The following is a letter to the Editor from the 7/28/93
BARRINGTON--George Heinemann (Voice, July 12) argues that because
the phrase "separation between church and state" is not in the
Constitution, the principle which it embodies is likewise not part
of that document. However, church-state separation is firmly
embedded in the Constitution.
Because of the length of the religion clauses in the 1st
Amendment, it was inevitable that a convenient phrase would come
into use to concisely state the meaning of those clauses. In 1802,
President Thomas Jefferson coined such a phrase, "separation between
church and state," in a letter written to some Baptists who had
asked him to explain the clauses.

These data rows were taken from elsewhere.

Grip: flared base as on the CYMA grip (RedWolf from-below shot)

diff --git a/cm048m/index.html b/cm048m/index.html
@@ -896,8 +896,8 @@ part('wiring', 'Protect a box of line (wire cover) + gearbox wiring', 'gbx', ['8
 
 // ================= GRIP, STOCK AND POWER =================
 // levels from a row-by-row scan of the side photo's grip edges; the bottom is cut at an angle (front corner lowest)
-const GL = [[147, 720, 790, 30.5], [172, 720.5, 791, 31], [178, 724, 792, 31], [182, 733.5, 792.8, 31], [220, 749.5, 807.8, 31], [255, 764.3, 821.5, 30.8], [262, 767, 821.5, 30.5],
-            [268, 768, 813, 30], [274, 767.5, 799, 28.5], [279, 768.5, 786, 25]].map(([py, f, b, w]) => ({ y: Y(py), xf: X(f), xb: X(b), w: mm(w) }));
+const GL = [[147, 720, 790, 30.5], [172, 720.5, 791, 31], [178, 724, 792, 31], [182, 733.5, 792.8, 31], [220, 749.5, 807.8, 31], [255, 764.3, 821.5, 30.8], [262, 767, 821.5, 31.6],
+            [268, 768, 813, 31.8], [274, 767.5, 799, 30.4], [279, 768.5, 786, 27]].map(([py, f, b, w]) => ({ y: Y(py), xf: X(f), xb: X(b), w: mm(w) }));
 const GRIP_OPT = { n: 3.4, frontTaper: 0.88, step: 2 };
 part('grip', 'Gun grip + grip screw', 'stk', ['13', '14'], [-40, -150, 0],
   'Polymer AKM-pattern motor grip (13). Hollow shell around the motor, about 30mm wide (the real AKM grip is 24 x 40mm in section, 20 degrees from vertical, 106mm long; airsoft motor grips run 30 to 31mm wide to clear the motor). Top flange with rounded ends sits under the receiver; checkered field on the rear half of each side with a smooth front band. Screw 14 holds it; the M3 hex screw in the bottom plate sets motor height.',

In the Treaty of Tripoli, ratified unanimously by Congress in
1797, President George Washington wrote "...the government of the

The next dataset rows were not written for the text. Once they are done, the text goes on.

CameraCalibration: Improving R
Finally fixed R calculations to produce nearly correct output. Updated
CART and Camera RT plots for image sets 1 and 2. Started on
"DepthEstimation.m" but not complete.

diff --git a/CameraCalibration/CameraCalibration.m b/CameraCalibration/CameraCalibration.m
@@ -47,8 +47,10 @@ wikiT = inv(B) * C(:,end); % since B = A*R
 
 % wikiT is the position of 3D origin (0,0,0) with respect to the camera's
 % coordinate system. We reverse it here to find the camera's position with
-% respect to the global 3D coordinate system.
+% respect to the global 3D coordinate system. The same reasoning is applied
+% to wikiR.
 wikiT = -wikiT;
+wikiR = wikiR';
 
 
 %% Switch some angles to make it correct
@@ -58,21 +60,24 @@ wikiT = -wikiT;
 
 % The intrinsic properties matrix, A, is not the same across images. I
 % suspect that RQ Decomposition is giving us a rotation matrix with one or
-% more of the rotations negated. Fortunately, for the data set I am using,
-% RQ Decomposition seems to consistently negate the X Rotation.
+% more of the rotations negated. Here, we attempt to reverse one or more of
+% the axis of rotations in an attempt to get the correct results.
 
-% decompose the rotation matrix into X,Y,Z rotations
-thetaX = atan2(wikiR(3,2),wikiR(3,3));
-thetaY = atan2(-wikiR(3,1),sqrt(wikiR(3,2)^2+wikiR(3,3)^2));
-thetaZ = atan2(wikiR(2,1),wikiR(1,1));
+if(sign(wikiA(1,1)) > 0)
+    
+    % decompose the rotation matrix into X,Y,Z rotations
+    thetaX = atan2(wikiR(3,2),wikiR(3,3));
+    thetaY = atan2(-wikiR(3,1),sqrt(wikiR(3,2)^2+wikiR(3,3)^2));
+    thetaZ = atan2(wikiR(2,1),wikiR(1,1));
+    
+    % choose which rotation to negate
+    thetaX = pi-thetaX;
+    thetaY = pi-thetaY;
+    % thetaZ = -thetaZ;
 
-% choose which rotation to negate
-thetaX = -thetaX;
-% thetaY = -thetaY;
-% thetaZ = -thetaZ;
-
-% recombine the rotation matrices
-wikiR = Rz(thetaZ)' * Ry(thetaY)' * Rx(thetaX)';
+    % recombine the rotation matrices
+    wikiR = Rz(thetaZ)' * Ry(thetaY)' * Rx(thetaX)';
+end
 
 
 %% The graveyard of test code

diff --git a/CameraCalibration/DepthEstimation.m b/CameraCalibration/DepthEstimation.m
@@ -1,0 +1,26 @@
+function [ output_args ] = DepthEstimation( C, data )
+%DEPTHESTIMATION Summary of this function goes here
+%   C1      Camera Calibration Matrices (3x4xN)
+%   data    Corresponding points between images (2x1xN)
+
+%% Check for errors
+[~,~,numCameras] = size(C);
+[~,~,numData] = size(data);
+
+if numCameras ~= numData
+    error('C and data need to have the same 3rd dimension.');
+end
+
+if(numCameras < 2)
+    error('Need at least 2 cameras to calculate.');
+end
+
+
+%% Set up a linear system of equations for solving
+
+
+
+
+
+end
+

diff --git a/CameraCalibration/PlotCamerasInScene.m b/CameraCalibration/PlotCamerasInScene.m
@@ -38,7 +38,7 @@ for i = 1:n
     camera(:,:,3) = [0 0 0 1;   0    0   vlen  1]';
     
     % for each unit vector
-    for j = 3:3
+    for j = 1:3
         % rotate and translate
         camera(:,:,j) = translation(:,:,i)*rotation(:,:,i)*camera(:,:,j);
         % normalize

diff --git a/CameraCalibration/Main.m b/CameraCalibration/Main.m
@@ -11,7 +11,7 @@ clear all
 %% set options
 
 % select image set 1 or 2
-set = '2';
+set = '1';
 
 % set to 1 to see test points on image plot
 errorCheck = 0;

United States is not, in any sense, founded on the Christian
religion." After ratification, the treaty was signed by Washington's

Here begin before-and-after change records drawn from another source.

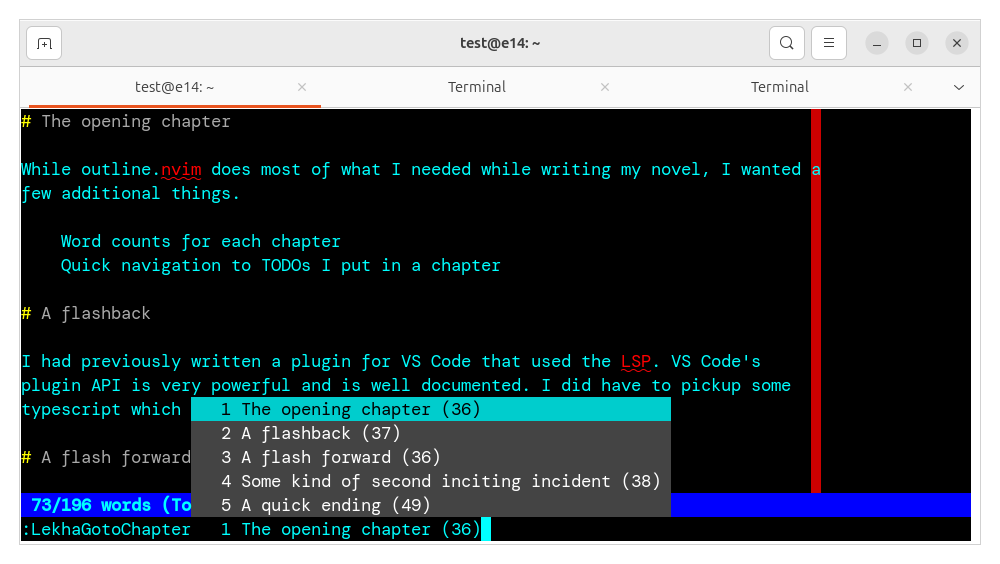
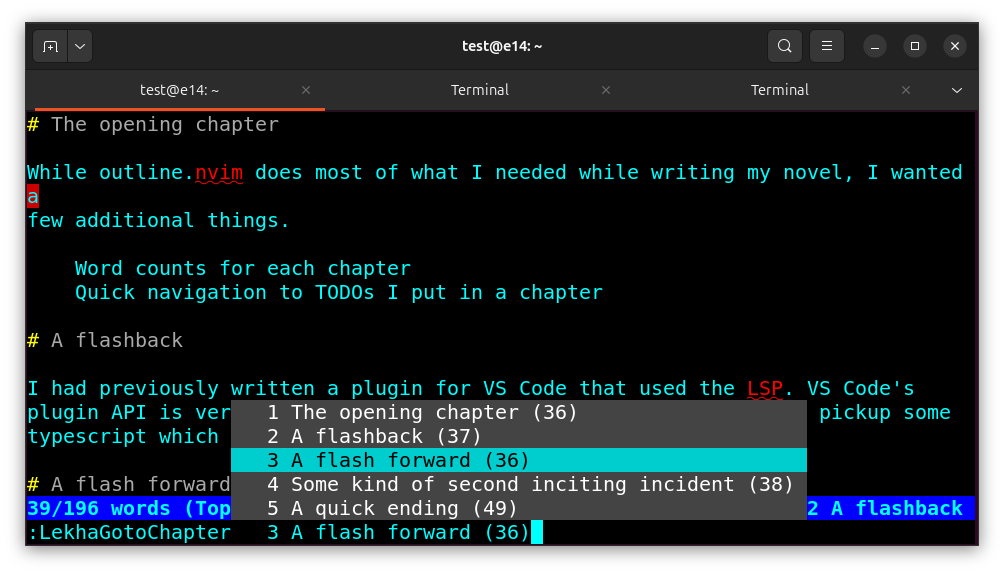
Update screenshot and description.

diff --git a/README.md b/README.md
@@ -6,7 +6,7 @@ For my novel writing needs,
 [outline.nvim](https://github.com/hedyhli/outline.nvim) was both way more
 powerful than I needed and not powerful enough. 
 
-This plugin is minimalistic (in appearance and function) but is perfect for my
+`Lekha` is minimalistic (in appearance and function) but is perfect for my
 writing needs:
 
 - There is no split pane: It uses NeoVim's auto complete feature to display the
@@ -22,8 +22,10 @@ writing needs:
 runtime path. Then add something like this to your `markdown.vim`:
 
 ```
+-- Register Lekha commands
 lua require("lekha").enable()
-nmap <Tab> :LekhaGotoChapter
+-- Register a convenient shortcut key 
+nmap <Tab> :LekhaGotoChapter<Space>
 ```
 
 Now by hitting Tab twice in normal mode you can access the go to chapter command.
@@ -36,15 +38,18 @@ the chapter the cursor is in.
 
 # Notes
 
-1. I had little trouble writing the NeoVim plugin in Lua though I had never
+1. I had little trouble writing this NeoVim plugin in Lua though I had never
    written a NeoVim plugin before and didn't know Lua. The NeoVim documentation
-   is adequate though I had to supplement with reddit and stackoverflow searches
-   for a few things which were either hard to find keywords for in the API docs,
-   or which were not actually that well explained.
-1. Vim (and NeoVim's) efficiency impresses me. I have a 140,000 word manuscript
+   is adequate though I had to supplement with web searches
+   for a few things.
+1. Vim/NeoVim's editing efficiency and Lua's speed impresses me. I have a 140,000 word manuscript
    and the dumb algorithm I implemented here doesn't take any perceptible time
    to run.
 
+## Lua/NeoVim API Concepts
+1. Ordered arrays
+1. Calling NeoVim commands from Lua
+1. Creating autocommands and commands
 
 # References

successor, President John Adams.
I don't think that there are any better sources on the question
of the secular founding of our country than the Constitutional
Convention of 1789, Washington, Adams, and Jefferson.